On 1/7/2013 8:38 AM, djbroadhurst wrote:

>

> David Cleaver wrote:

>

> > Pari/GP has a function called znprimroot()

>

> Which works perfectly, with

> > GP/PARI CALCULATOR Version 2.5.0 (released)

> if you will read the friendly manual:

> > znprimroot(n): returns a primitive root of n when it exists.

I have just downloaded version 2.5.3, which also says:

znprimroot(n): returns a primitive root of n when it exists.

What I was trying to convey is that Pari/GP can also return what looks like a

valid answer, even though the input does not have a primitive root, ie:

? znprimroot(15)

%1 = Mod(2, 15)

? znprimroot(30)

%2 = Mod(17, 30)

? znprimroot(33)

%3 = Mod(5, 33)

? znprimroot(91)

%4 = Mod(2, 91)

I have read the fine/friendly manual, ie ?znprimroot. However, this says

nothing about what happens when the primitive root does not exist. I have found

several places online that do discuss that the result in those situations will

be "undefined", like here:

http://pari.math.u-bordeaux.fr/dochtml/html/Arithmetic_functions.html
However, I believe we are in complete agreement that when you want a primitive

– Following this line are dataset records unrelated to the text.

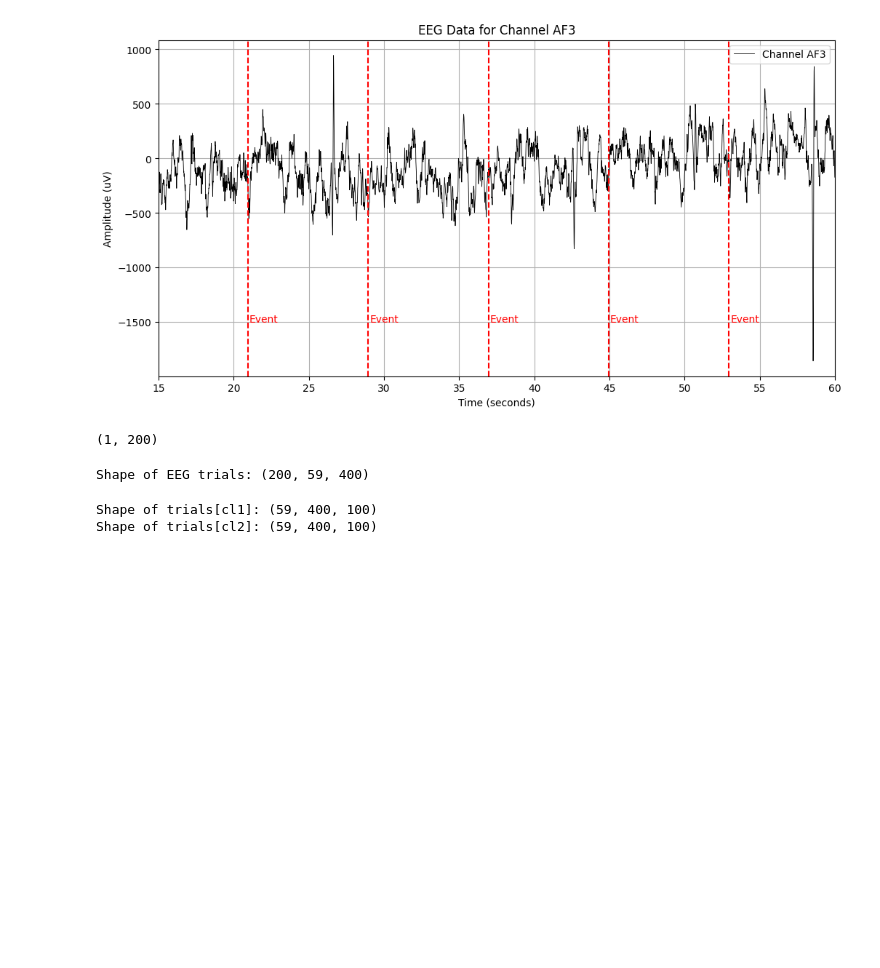
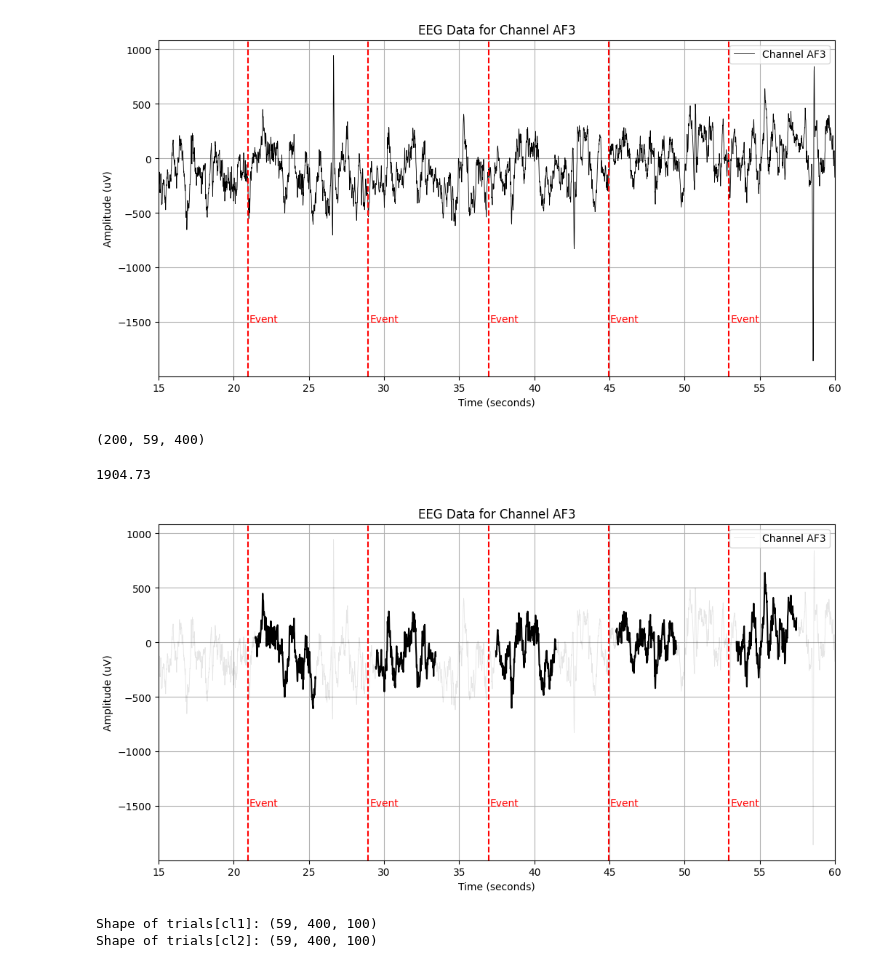
Before and after one commit to costanzapistone/Robot-Control-by-EEG-with-ML, a Jupyter notebook: code/signal_processing/data_visualization.ipynb, the cells around one changed output. Drawn from its saved outputs; the diff is of its cells as text; code cells hidden in the pictures; blank space fills up the shorter version.

```diff
--- a/code/signal_processing/data_visualization.ipynb
+++ b/code/signal_processing/data_visualization.ipynb
@@ -106,10 +104,6 @@ plt.grid(True)
 plt.show()
 # %% [output]
 [figure]
-# %%
-event_onsets.shape
-# %% [output]
-(1, 200)
 # %%
 # Sequential Segmentation
 
@@ -126,8 +120,64 @@ for i in range(event_onsets.shape[1]):
     onset = event_onsets[:,i]
 
     trials_all.append(EEGdata[:, onset+win])
+
+# Convert to NumPy array
+trials_all = np.asarray(trials_all)
+trials_all.shape
 # %% [output]
-Shape of EEG trials: (200, 59, 400)
+(200, 59, 400)
+# %%
+nsamples * time_unit
+# %% [output]
+1904.73
+# %%
+import matplotlib.pyplot as plt
+
+
+
+# Select the first channel
+channel_idx = 0
+channel_data = EEGdata[channel_idx, :]
+
+# Create a time axis
+time_axis = np.arange(0, nsamples) * time_unit
+
+# Specify the time range to zoom in (0 to 100 seconds)
+start_time = 0
+end_time = 60
+
+# Find the corresponding indices for the specified time range
+start_idx = int(start_time / time_unit)
+end_idx = int(end_time / time_unit)
+
+# Plot EEG data for the first channel within the specified time range
+plt.figure(figsize=(12, 6))
+plt.plot(time_axis[start_idx:end_idx], channel_data[start_idx:end_idx],color='black', alpha = 0.1,linewidth=0.6, label=f'Channel {chan_names[channel_idx]}')
+plt.title('EEG Data for Channel %s' % chan_names[channel_idx])
+plt.xlabel('Time (seconds)')
+plt.ylabel('Amplitude (uV)')
+plt.xlim((15,60))
+
+# Plot vertical lines at the event onsets
+valid_event_onsets = (start_time <= event_onset_time) & (event_onset_time <= end_time)
+
+for onset_time in event_onset_time[valid_event_onsets]:
+    plt.axvline(x=onset_time, color='red', linestyle='--')
+    plt.text(onset_time + 0.1, -1500, 'Event', color='red')
+
+    # Get the corresponding second value
+    corresponding_second = int(onset_time)
+
+x_trials = np.arange(0, nsamples_win)
+
+for i, e in enumerate(event_onsets[0,:5]):
+    plt.plot((win + e)*time_unit, trials_all[i, channel_idx, :], color='black', alpha=1)
+
+plt.legend()
+plt.grid(True)
+plt.show()
+# %% [output]
+[figure, added]
 # %%
 # Segmentation class dependent
 
```
Also changed, not shown: parts of 1 cell of this notebook.
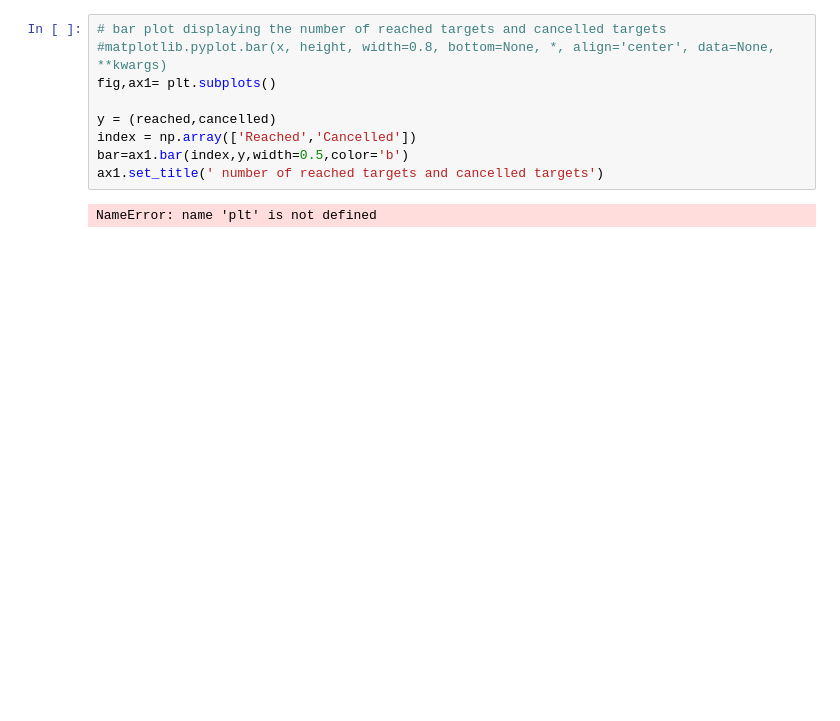
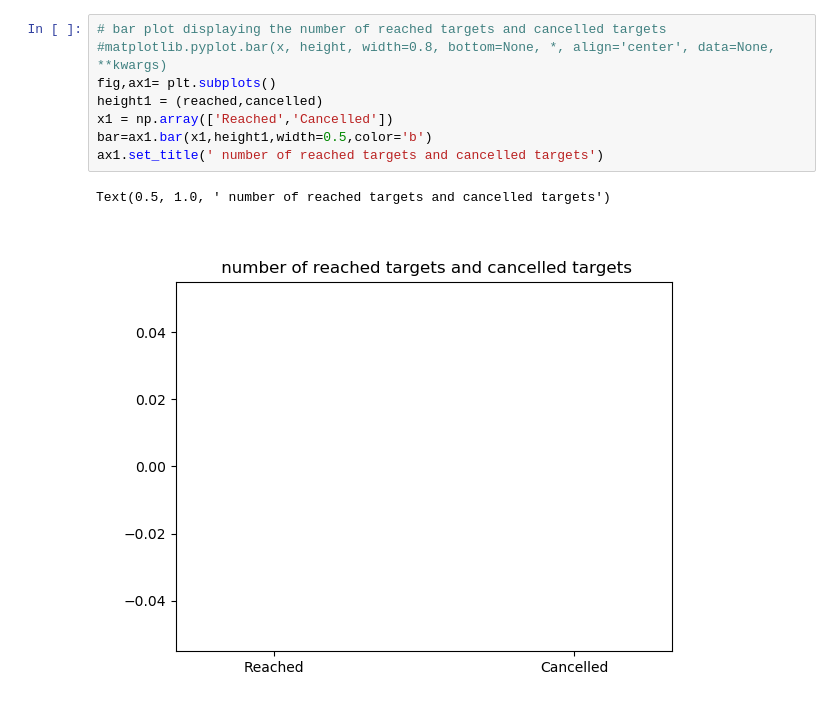
Before and after one commit to Imdimark/ResearchTrack2_ROS1_ROS2, a Jupyter notebook: Assignment2_ui.ipynb, the cells around one changed output. Drawn from its saved outputs; the diff is of its cells as text; blank space fills up the shorter version.

```diff
--- a/Assignment2_ui.ipynb
+++ b/Assignment2_ui.ipynb
@@ -213,14 +229,14 @@ NameError: name 'plt' is not defined
 # %%
 # bar plot displaying the number of reached targets and cancelled targets
 #matplotlib.pyplot.bar(x, height, width=0.8, bottom=None, *, align='center', data=None, **kwargs)
 fig,ax1= plt.subplots()
-
-y = (reached,cancelled)
-index = np.array(['Reached','Cancelled'])
-bar=ax1.bar(index,y,width=0.5,color='b')
+height1 = (reached,cancelled)
+x1 = np.array(['Reached','Cancelled'])
+bar=ax1.bar(x1,height1,width=0.5,color='b')
 ax1.set_title(' number of reached targets and cancelled targets')
 # %% [output]
-NameError: name 'plt' is not defined
+Text(0.5, 1.0, ' number of reached targets and cancelled targets')
+[figure, added]
 # %%
 # hist plot showing the time required to reach targets
 
```
Also changed, not shown: parts of 11 cells of this notebook.
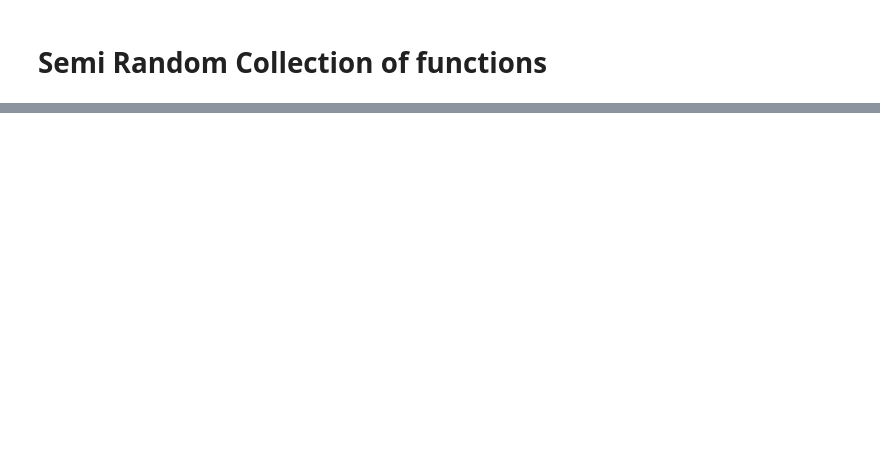
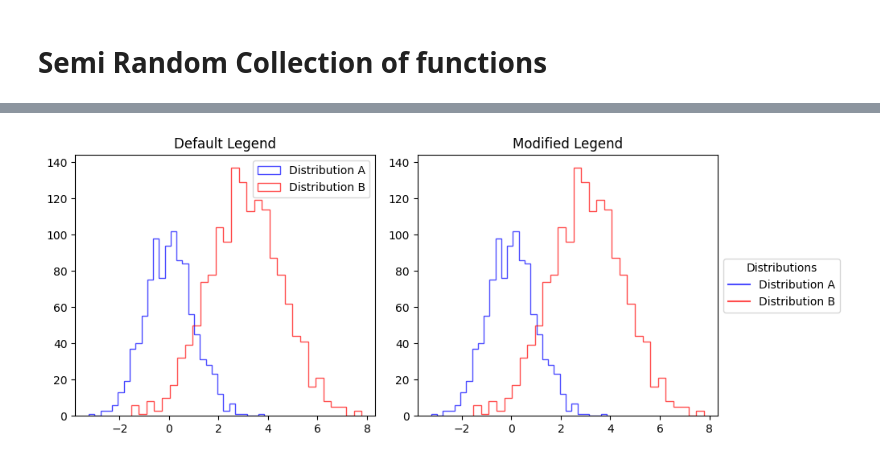
Before and after one commit to mtinti/ProjectUtility, a Jupyter notebook: nbs/00_core.ipynb, the cells around one changed output, grey strips where cells are left out. Drawn from its saved outputs; the diff is of its cells as text; code cells hidden in the pictures; blank space fills up the shorter version.

Commit message:
add example for plots

```diff
--- a/nbs/00_core.ipynb
+++ b/nbs/00_core.ipynb
@@ -325,0 +355,29 @@ def hist_legend(ax, title = False):
+# %%
+# Create sample data for multiple distributions
+np.random.seed(42)  # For reproducibility
+data_a = np.random.normal(0, 1, 1000)
+data_b = np.random.normal(3, 1.5, 1500)
+
+# Create a figure with 2 subplots side by side
+fig, (ax1, ax2) = plt.subplots(1, 2, figsize=(10, 4))
+
+# Left subplot: Default histogram legend
+ax1.hist(data_a, bins=30, alpha=0.7, label='Distribution A', edgecolor='blue', histtype='step')
+ax1.hist(data_b, bins=30, alpha=0.7, label='Distribution B', edgecolor='red', histtype='step')
+ax1.set_title('Default Legend')
+ax1.legend()  # Default legend
+
+# Right subplot: Modified histogram legend
+ax2.hist(data_a, bins=30, alpha=0.7, label='Distribution A', edgecolor='blue', histtype='step')
+ax2.hist(data_b, bins=30, alpha=0.7, label='Distribution B', edgecolor='red', histtype='step')
+ax2.set_title('Modified Legend')
+mod_hist_legend(ax2, title='Distributions')  # Apply our function
+
+# Adjust layout to give space for the right-side legend
+plt.tight_layout()
+fig.subplots_adjust(right=0.85)
+
+# Display the figure
+plt.show()
+# %% [output]
+[figure, added]
```
Also changed, not shown: parts of 5 cells of this notebook, 5 other files.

root of numbers that have (at least) one, then you can use the znprimroot()

function in Pari/GP to find it.

-David C.